**Task requirements:** Find the line with "Adding Modular Periodic" in the records below. Copy it and every line after it, up to and including the line with "Also changed, not shown: parts of 3".

[Revision tracking records]

+ + + + +

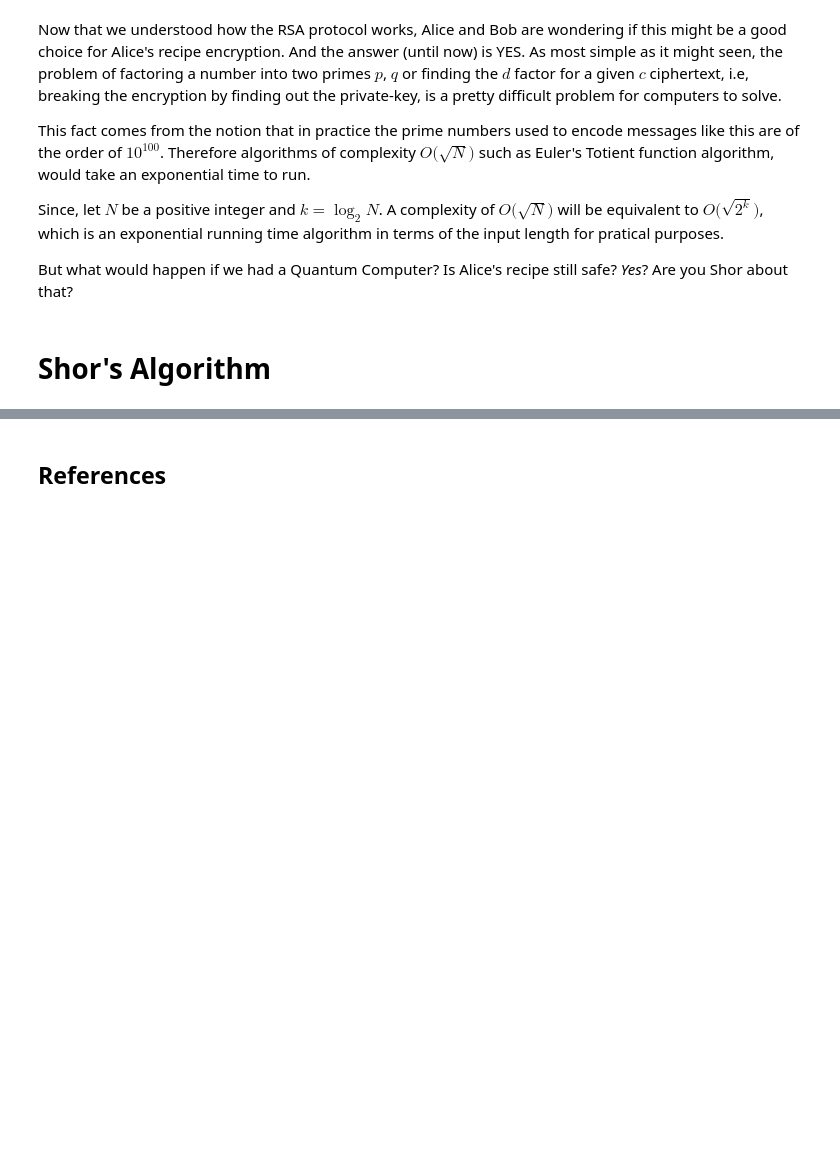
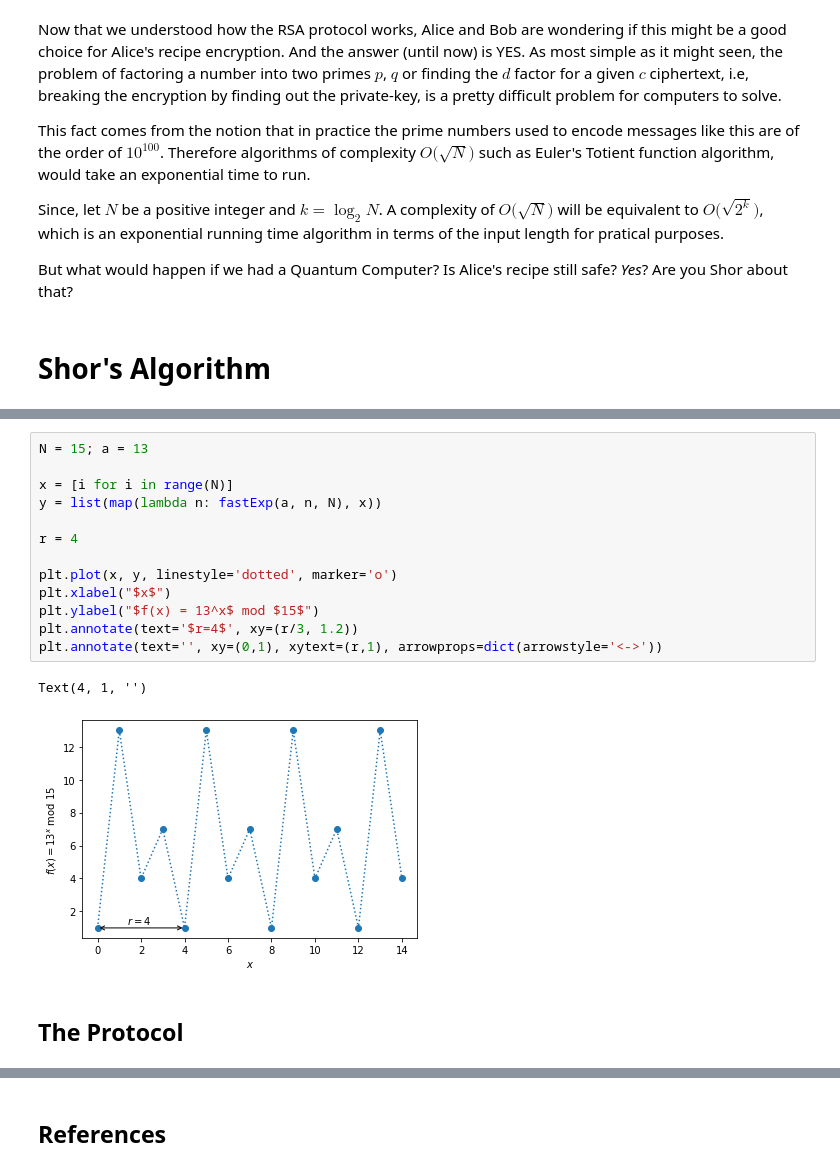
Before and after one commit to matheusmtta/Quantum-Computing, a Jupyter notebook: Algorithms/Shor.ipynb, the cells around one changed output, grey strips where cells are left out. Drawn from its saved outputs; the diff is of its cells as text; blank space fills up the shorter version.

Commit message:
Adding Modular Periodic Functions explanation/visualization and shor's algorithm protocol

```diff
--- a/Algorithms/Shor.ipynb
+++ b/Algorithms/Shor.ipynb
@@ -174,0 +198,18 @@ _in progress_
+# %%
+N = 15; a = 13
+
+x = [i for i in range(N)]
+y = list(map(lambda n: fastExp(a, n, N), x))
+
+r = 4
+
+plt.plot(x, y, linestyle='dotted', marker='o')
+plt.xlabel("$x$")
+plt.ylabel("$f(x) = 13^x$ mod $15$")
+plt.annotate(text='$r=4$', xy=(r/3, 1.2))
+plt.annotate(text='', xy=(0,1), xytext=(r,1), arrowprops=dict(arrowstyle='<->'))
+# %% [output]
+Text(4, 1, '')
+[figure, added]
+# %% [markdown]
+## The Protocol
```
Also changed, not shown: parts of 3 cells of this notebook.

+ + + + +

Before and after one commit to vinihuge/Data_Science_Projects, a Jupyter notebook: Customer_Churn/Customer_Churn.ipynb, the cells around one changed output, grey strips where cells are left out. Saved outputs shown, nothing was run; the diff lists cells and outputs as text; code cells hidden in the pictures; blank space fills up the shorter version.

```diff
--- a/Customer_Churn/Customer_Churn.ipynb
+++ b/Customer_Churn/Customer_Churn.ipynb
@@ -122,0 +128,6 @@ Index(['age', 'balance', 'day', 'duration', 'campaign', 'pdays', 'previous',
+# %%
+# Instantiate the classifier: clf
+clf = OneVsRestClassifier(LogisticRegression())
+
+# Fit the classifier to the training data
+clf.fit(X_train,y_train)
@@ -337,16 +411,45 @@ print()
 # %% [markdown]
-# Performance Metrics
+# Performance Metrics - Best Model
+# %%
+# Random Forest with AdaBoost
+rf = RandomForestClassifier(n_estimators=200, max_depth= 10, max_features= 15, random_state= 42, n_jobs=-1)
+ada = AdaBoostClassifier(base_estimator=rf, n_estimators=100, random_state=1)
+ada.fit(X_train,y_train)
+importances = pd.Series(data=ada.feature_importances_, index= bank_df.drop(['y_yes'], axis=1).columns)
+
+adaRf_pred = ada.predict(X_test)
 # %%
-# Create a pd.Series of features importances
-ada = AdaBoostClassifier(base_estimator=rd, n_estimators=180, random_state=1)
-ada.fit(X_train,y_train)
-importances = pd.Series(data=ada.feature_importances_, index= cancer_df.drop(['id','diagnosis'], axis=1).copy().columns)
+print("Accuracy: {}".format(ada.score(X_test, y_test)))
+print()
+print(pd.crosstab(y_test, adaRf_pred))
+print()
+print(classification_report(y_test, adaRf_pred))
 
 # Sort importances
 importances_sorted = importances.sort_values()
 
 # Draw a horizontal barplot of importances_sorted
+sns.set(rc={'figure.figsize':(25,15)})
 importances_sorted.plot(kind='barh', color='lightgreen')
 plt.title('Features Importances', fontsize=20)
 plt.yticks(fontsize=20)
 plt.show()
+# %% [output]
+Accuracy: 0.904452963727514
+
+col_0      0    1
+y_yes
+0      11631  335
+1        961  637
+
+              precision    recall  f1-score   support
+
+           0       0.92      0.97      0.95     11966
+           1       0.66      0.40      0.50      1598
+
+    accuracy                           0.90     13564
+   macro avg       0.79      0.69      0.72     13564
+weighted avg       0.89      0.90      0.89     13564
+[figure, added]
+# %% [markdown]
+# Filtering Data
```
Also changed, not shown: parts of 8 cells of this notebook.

+ + + + +

**Answer box:**
Adding Modular Periodic Functions explanation/visualization and shor's algorithm protocol

```diff
--- a/Algorithms/Shor.ipynb
+++ b/Algorithms/Shor.ipynb
@@ -174,0 +198,18 @@ _in progress_
+# %%
+N = 15; a = 13
+
+x = [i for i in range(N)]
+y = list(map(lambda n: fastExp(a, n, N), x))
+
+r = 4
+
+plt.plot(x, y, linestyle='dotted', marker='o')
+plt.xlabel("$x$")
+plt.ylabel("$f(x) = 13^x$ mod $15$")
+plt.annotate(text='$r=4$', xy=(r/3, 1.2))
+plt.annotate(text='', xy=(0,1), xytext=(r,1), arrowprops=dict(arrowstyle='<->'))
+# %% [output]
+Text(4, 1, '')
+[figure, added]
+# %% [markdown]
+## The Protocol
```
Also changed, not shown: parts of 3 cells of this notebook.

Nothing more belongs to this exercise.